### What the exercise asks
Word for word, copy out every line of the records, omitting each picture.

### Data for review

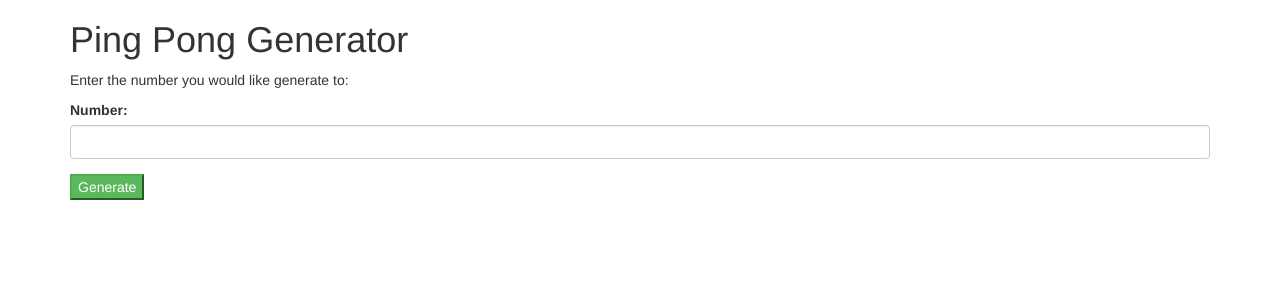
After one commit to loganwuu/pingpongtest, a PHP site: template views/form.html.twig in a window 1280 px wide. The commit adds this page. Shown: the top 300 px of the page. Run offline with PHP 8.4, Linux system fonts and the light colour scheme; the template is opened without the code that fills it, so the values that code supplies are empty; some libraries are stand-ins or nearby versions.

Commit message:
create .twig files.

```diff
--- /dev/null
+++ b/views/form.html.twig
@@ -0,0 +1,20 @@
+<!DOCTYPE html>
+<html>
+<head>
+    <link rel='stylesheet' href='https://maxcdn.bootstrapcdn.com/bootstrap/3.3.1/css/bootstrap.min.css'>
+    <title>Ping Pong Generator</title>
+</head>
+<body>
+    <div class='container'>
+        <h1>Ping Pong Generator</h1>
+        <p>Enter the number you would like generate to:</p>
+        <form action='/view_ping_pong'>
+            <div class='form-group'>
+              <label for='number'>Number:</label>
+              <input id='number' name='number' class='form-control' type='number'>
+            </div>
+            <button type='submit' class='btn-success'>Generate</button>
+        </form>
+    </div>
+</body>
+</html>
```
Also changed, not shown: app/app.php (added, +22 -0 lines), src/PingPongGenerator.php (+5 -3 lines), tests/PingPongGeneratorTest.php (+13 -0 lines), views/ping_pong.html (added, +18 -0 lines).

### Solved exercise
After one commit to loganwuu/pingpongtest, a PHP site: template views/form.html.twig in a window 1280 px wide. The commit adds this page. Shown: the top 300 px of the page. Run offline with PHP 8.4, Linux system fonts and the light colour scheme; the template is opened without the code that fills it, so the values that code supplies are empty; some libraries are stand-ins or nearby versions.

Commit message:
create .twig files.

```diff
--- /dev/null
+++ b/views/form.html.twig
@@ -0,0 +1,20 @@
+<!DOCTYPE html>
+<html>
+<head>
+    <link rel='stylesheet' href='https://maxcdn.bootstrapcdn.com/bootstrap/3.3.1/css/bootstrap.min.css'>
+    <title>Ping Pong Generator</title>
+</head>
+<body>
+    <div class='container'>
+        <h1>Ping Pong Generator</h1>
+        <p>Enter the number you would like generate to:</p>
+        <form action='/view_ping_pong'>
+            <div class='form-group'>
+              <label for='number'>Number:</label>
+              <input id='number' name='number' class='form-control' type='number'>
+            </div>
+            <button type='submit' class='btn-success'>Generate</button>
+        </form>
+    </div>
+</body>
+</html>
```
Also changed, not shown: app/app.php (added, +22 -0 lines), src/PingPongGenerator.php (+5 -3 lines), tests/PingPongGeneratorTest.php (+13 -0 lines), views/ping_pong.html (added, +18 -0 lines).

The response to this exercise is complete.